A robust "ring of steel" estimated to cost in the region of £5 million GBP has been proposed to protect the skyscrapers of London's famous and highly revered "Square Mile" from an impending terrorist attack.
The methodology proposes manned checkpoints, rising street bollards and crash-proof barricades in addition to other more subtle security measures. This new development is in line with advice provided from MI5, as well as the counter-terrorism police in the UK.
A recent Corporation of London report pointed towards this critical area of London, as being highly sensitive to a hostile vehicle-borne security threat, hence additional security protections were called for.
Such advice comes about in the background of numerous terror attacks across European cities in recent times and the ring of steel is believed to be the best way to protect the heart of London's financial district.
London's first ring of steel was a response to IRA bombs in the Baltic Exchange in Bishopsgate in 1992. Hence if the new measures are introduced, it would be the first time since the late 1990s that manned checkpoints were used. Such checkpoints were phased out after the IRA announced a ceasefire in 1994.

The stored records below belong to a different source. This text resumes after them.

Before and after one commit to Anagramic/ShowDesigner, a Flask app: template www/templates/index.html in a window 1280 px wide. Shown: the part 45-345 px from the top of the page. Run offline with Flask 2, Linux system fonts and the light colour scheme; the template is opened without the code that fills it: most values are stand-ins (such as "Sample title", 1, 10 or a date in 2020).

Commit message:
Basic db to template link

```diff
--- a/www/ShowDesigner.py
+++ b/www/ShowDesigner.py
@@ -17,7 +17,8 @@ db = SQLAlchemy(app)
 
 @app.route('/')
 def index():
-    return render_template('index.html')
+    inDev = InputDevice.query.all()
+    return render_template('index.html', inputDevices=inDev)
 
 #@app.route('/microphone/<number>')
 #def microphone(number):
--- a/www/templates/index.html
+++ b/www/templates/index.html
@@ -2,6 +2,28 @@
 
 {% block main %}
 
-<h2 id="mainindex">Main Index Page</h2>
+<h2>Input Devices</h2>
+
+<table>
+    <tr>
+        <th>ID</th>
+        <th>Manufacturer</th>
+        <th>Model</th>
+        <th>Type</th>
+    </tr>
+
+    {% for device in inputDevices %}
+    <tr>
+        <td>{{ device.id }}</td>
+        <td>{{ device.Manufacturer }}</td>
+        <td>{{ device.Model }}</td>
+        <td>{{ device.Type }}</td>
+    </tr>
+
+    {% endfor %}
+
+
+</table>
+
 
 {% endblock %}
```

The new protective ring will border Liverpool Street, the Bank of England and Fenchurch Street - an area which is home to some of the capital's newest and most recognizable skyscrapers. The report highlighted that the eastern section of the City of London is of special importance as a number of major landmarks around the area could be target for terrorists.
The new plan will likely be subject to a consultation, however it could be fully implemented by as soon as 2022.